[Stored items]
/---

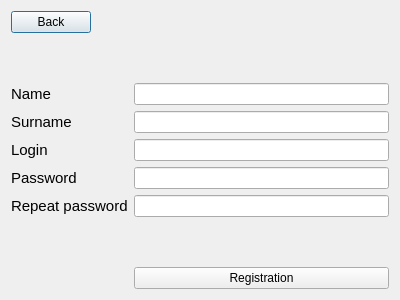
The window that registration.ui (ValeriaGrigoruants/Platform-for-learning-programming) describes before a commit, drawn with Qt 5.
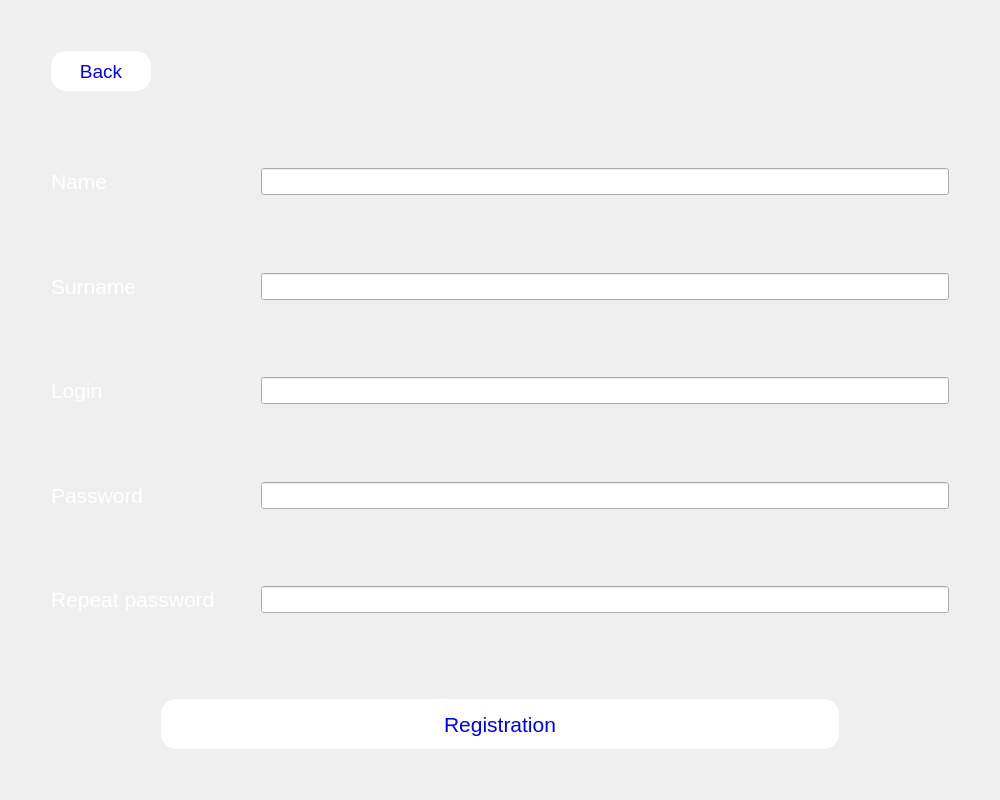
The same window after the commit.

Diff of the .ui file:
```diff
--- a/registration.ui
+++ b/registration.ui
@@ -6,96 +6,345 @@
    <rect>
     <x>0</x>
     <y>0</y>
-    <width>400</width>
-    <height>300</height>
+    <width>1000</width>
+    <height>800</height>
    </rect>
   </property>
   <property name="windowTitle">
    <string>Dialog</string>
   </property>
-  <layout class="QFormLayout" name="formLayout">
-   <item row="0" column="0">
-    <widget class="QPushButton" name="back">
-     <property name="text">
-      <string>Back</string>
+  <layout class="QVBoxLayout" name="verticalLayout">
+   <item>
+    <layout class="QGridLayout" name="gridLayout">
+     <property name="topMargin">
+      <number>0</number>
      </property>
-    </widget>
+     <item row="3" column="4">
+      <spacer name="horizontalSpacer_2">
+       <property name="orientation">
+        <enum>Qt::Horizontal</enum>
+       </property>
+       <property name="sizeType">
+        <enum>QSizePolicy::Fixed</enum>
+       </property>
+       <property name="sizeHint" stdset="0">
+        <size>
+         <width>40</width>
+         <height>20</height>
+        </size>
+       </property>
+      </spacer>
+     </item>
+     <item row="7" column="1">
+      <widget class="QLabel" name="login">
+       <property name="text">
+        <string>&lt;html&gt;&lt;head/&gt;&lt;body&gt;&lt;p&gt;&lt;span style=&quot; font-size:16pt; color:#ffffff;&quot;&gt;Login&lt;/span&gt;&lt;/p&gt;&lt;/body&gt;&lt;/html&gt;</string>
+       </property>
+      </widget>
+     </item>
+     <item row="7" column="3">
+      <widget class="QLineEdit" name="loginin">
+       <property name="font">
+        <font>
+         <pointsize>12</pointsize>
+        </font>
+       </property>
+      </widget>
+     </item>
+     <item row="10" column="3">
+      <widget class="QLineEdit" name="passwin">
+       <property name="font">
+        <font>
+         <pointsize>12</pointsize>
+        </font>
+       </property>
+      </widget>
+     </item>
+     <item row="3" column="3">
+      <widget class="QLineEdit" name="namein">
+       <property name="font">
+        <font>
+         <pointsize>12</pointsize>
+        </font>
+       </property>
+      </widget>
+     </item>
+     <item row="5" column="3">
+      <widget class="QLineEdit" name="surnamein">
+       <property name="font">
+        <font>
+         <pointsize>12</pointsize>
+        </font>
+       </property>
+      </widget>
+     </item>
+     <item row="3" column="1">
+      <widget class="QLabel" name="name">
+       <property name="text">
+        <string>&lt;html&gt;&lt;head/&gt;&lt;body&gt;&lt;p&gt;&lt;span style=&quot; font-size:16pt; color:#ffffff;&quot;&gt;Name&lt;/span&gt;&lt;/p&gt;&lt;/body&gt;&lt;/html&gt;</string>
+       </property>
+      </widget>
+     </item>
+     <item row="5" column="1">
+      <widget class="QLabel" name="surname">
+       <property name="text">
+        <string>&lt;html&gt;&lt;head/&gt;&lt;body&gt;&lt;p&gt;&lt;span style=&quot; font-size:16pt; color:#ffffff;&quot;&gt;Surname&lt;/span&gt;&lt;/p&gt;&lt;/body&gt;&lt;/html&gt;</string>
+       </property>
+      </widget>
+     </item>
+     <item row="2" column="1">
+      <spacer name="verticalSpacer_7">
+       <property name="orientation">
+        <enum>Qt::Vertical</enum>
+       </property>
+       <property name="sizeHint" stdset="0">
+        <size>
+         <width>20</width>
+         <height>40</height>
+        </size>
+       </property>
+      </spacer>
+     </item>
+     <item row="11" column="3">
+      <spacer name="verticalSpacer_5">
+       <property name="orientation">
+        <enum>Qt::Vertical</enum>
+       </property>
+       <property name="sizeHint" stdset="0">
+        <size>
+         <width>20</width>
+         <height>40</height>
+        </size>
+       </property>
+      </spacer>
+     </item>
+     <item row="0" column="1">
+      <spacer name="verticalSpacer_3">
+       <property name="orientation">
+        <enum>Qt::Vertical</enum>
+       </property>
+       <property name="sizeType">
+        <enum>QSizePolicy::Fixed</enum>
+       </property>
+       <property name="sizeHint" stdset="0">
+        <size>
+         <width>20</width>
+         <height>40</height>
+        </size>
+       </property>
+      </spacer>
+     </item>
+     <item row="1" column="1">
+      <widget class="QPushButton" name="back">
+       <property name="sizePolicy">
+        <sizepolicy hsizetype="Fixed" vsizetype="Fixed">
+         <horstretch>0</horstretch>
+         <verstretch>0</verstretch>
+        </sizepolicy>
+       </property>
+       <property name="minimumSize">
+        <size>
+         <width>100</width>
+         <height>40</height>
+        </size>
+       </property>
+       <property name="cursor">
+        <cursorShape>PointingHandCursor</cursorShape>
+       </property>
+       <property name="styleSheet">
+        <string notr="true">#back {
+	font: 14pt;
+color: rgb(0, 0, 225);
+border-radius: 15px;
+background-color: rgb(255, 255, 255)}</string>
+       </property>
+       <property name="text">
+        <string>Back</string>
+       </property>
+      </widget>
+     </item>
+     <item row="10" column="1">
+      <widget class="QLabel" name="passw1">
+       <property name="text">
+        <string>&lt;html&gt;&lt;head/&gt;&lt;body&gt;&lt;p&gt;&lt;span style=&quot; font-size:16pt; color:#ffffff;&quot;&gt;Password&lt;/span&gt;&lt;/p&gt;&lt;/body&gt;&lt;/html&gt;</string>
+       </property>
+      </widget>
+     </item>
+     <item row="12" column="1">
+      <widget class="QLabel" name="passw2">
+       <property name="text">
+        <string>&lt;html&gt;&lt;head/&gt;&lt;body&gt;&lt;p&gt;&lt;span style=&quot; font-size:16pt; color:#ffffff;&quot;&gt;Repeat password&lt;/span&gt;&lt;/p&gt;&lt;/body&gt;&lt;/html&gt;</string>
+       </property>
+      </widget>
+     </item>
+     <item row="4" column="3">
+      <spacer name="verticalSpacer_2">
+       <property name="orientation">
+        <enum>Qt::Vertical</enum>
+       </property>
+       <property name="sizeHint" stdset="0">
+        <size>
+         <width>20</width>
+         <height>40</height>
+        </size>
+       </property>
+      </spacer>
+     </item>
+     <item row="6" column="3">
+      <spacer name="verticalSpacer_6">
+       <property name="orientation">
+        <enum>Qt::Vertical</enum>
+       </property>
+       <property name="sizeHint" stdset="0">
+        <size>
+         <width>20</width>
+         <height>40</height>
+        </size>
+       </property>
+      </spacer>
+     </item>
+     <item row="8" column="3">
+      <spacer name="verticalSpacer_4">
+       <property name="orientation">
+        <enum>Qt::Vertical</enum>
+       </property>
+       <property name="sizeHint" stdset="0">
+        <size>
+         <width>20</width>
+         <height>40</height>
+        </size>
+       </property>
+      </spacer>
+     </item>
+     <item row="3" column="0">
+      <spacer name="horizontalSpacer">
+       <property name="orientation">
+        <enum>Qt::Horizontal</enum>
+       </property>
+       <property name="sizeType">
+        <enum>QSizePolicy::Fixed</enum>
+       </property>
+       <property name="sizeHint" stdset="0">
+        <size>
+         <width>40</width>
+         <height>20</height>
+        </size>
+       </property>
+      </spacer>
+     </item>
+     <item row="12" column="3">
+      <widget class="QLineEdit" name="passw2in">
+       <property name="font">
+        <font>
+         <pointsize>12</pointsize>
+        </font>
+       </property>
+      </widget>
+     </item>
+     <item row="3" column="2">
+      <spacer name="horizontalSpacer_5">
+       <property name="orientation">
+        <enum>Qt::Horizontal</enum>
+       </property>
+       <property name="sizeType">
+        <enum>QSizePolicy::Fixed</enum>
+       </property>
+       <property name="sizeHint" stdset="0">
+        <size>
+         <width>40</width>
+         <height>20</height>
+        </size>
+       </property>
+      </spacer>
+     </item>
+    </layout>
    </item>
-   <item row="3" column="1">
-    <widget class="QLineEdit" name="namein"/>
-   </item>
-   <item row="5" column="1">
-    <widget class="QLineEdit" name="surnamein"/>
-   </item>
-   <item row="7" column="1">
-    <widget class="QLineEdit" name="loginin"/>
-   </item>
-   <item row="9" column="1">
-    <widget class="QLineEdit" name="passwin"/>
-   </item>
-   <item row="11" column="1">
-    <widget class="QLineEdit" name="passw2in"/>
-   </item>
-   <item row="13" column="1">
-    <widget class="QPushButton" name="registr">
-     <property name="text">
-      <string>Registration</string>
-     </property>
-    </widget>
-   </item>
-   <item row="11" column="0">
-    <widget class="QLabel" name="passw2">
-     <property name="text">
-      <string>&lt;html&gt;&lt;head/&gt;&lt;body&gt;&lt;p&gt;&lt;span style=&quot; font-size:11pt;&quot;&gt;Repeat password&lt;/span&gt;&lt;/p&gt;&lt;/body&gt;&lt;/html&gt;</string>
-     </property>
-    </widget>
-   </item>
-   <item row="9" column="0">
-    <widget class="QLabel" name="passw1">
-     <property name="text">
-      <string>&lt;html&gt;&lt;head/&gt;&lt;body&gt;&lt;p&gt;&lt;span style=&quot; font-size:11pt;&quot;&gt;Password&lt;/span&gt;&lt;/p&gt;&lt;/body&gt;&lt;/html&gt;</string>
-     </property>
-    </widget>
-   </item>
-   <item row="7" column="0">
-    <widget class="QLabel" name="login">
-     <property name="text">
-      <string>&lt;html&gt;&lt;head/&gt;&lt;body&gt;&lt;p&gt;&lt;span style=&quot; font-size:11pt;&quot;&gt;Login&lt;/span&gt;&lt;/p&gt;&lt;/body&gt;&lt;/html&gt;</string>
-     </property>
-    </widget>
-   </item>
-   <item row="5" column="0">
-    <widget class="QLabel" name="surname">
-     <property name="text">
-      <string>&lt;html&gt;&lt;head/&gt;&lt;body&gt;&lt;p&gt;&lt;span style=&quot; font-size:11pt;&quot;&gt;Surname&lt;/span&gt;&lt;/p&gt;&lt;/body&gt;&lt;/html&gt;</string>
-     </property>
-    </widget>
-   </item>
-   <item row="3" column="0">
-    <widget class="QLabel" name="name">
-     <property name="text">
-      <string>&lt;html&gt;&lt;head/&gt;&lt;body&gt;&lt;p&gt;&lt;span style=&quot; font-size:11pt;&quot;&gt;Name&lt;/span&gt;&lt;/p&gt;&lt;/body&gt;&lt;/html&gt;</string>
-     </property>
-    </widget>
-   </item>
-   <item row="12" column="1">
+   <item>
     <spacer name="verticalSpacer">
      <property name="orientation">
       <enum>Qt::Vertical</enum>
      </property>
+     <property name="sizeType">
+      <enum>QSizePolicy::Fixed</enum>
+     </property>
      <property name="sizeHint" stdset="0">
       <size>
        <width>20</width>
-       <height>40</height>
+       <height>80</height>
       </size>
      </property>
     </spacer>
    </item>
-   <item row="2" column="1">
-    <spacer name="verticalSpacer_2">
+   <item>
+    <layout class="QHBoxLayout" name="horizontalLayout">
+     <property name="topMargin">
+      <number>0</number>
+     </property>
+     <item>
+      <spacer name="horizontalSpacer_3">
+       <property name="orientation">
+        <enum>Qt::Horizontal</enum>
+       </property>
+       <property name="sizeType">
+        <enum>QSizePolicy::Fixed</enum>
+       </property>
+       <property name="sizeHint" stdset="0">
+        <size>
+         <width>150</width>
+         <height>20</height>
+        </size>
+       </property>
+      </spacer>
+     </item>
+     <item>
+      <widget class="QPushButton" name="registr">
+       <property name="minimumSize">
+        <size>
+         <width>0</width>
+         <height>50</height>
+        </size>
+       </property>
+       <property name="cursor">
+        <cursorShape>PointingHandCursor</cursorShape>
+       </property>
+       <property name="styleSheet">
+        <string notr="true">#registr {
+	font: 16pt;
+color: rgb(0, 0, 225);
+border-radius: 15px;
+background-color: rgb(255, 255, 255)}</string>
+       </property>
+       <property name="text">
+        <string>Registration</string>
+       </property>
+      </widget>
+     </item>
+     <item>
+      <spacer name="horizontalSpacer_4">
+       <property name="orientation">
+        <enum>Qt::Horizontal</enum>
+       </property>
+       <property name="sizeType">
+        <enum>QSizePolicy::Fixed</enum>
+       </property>
+       <property name="sizeHint" stdset="0">
+        <size>
+         <width>150</width>
+         <height>20</height>
+        </size>
+       </property>
+      </spacer>
+     </item>
+    </layout>
+   </item>
+   <item>
+    <spacer name="verticalSpacer_8">
      <property name="orientation">
       <enum>Qt::Vertical</enum>
      </property>
+     <property name="sizeType">
+      <enum>QSizePolicy::Fixed</enum>
+     </property>
      <property name="sizeHint" stdset="0">
       <size>
        <width>20</width>
```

\---

What you need to do
Check the lines above for the word "passwin" and give the number of lines where it appears, with no other text.

Response to the task
2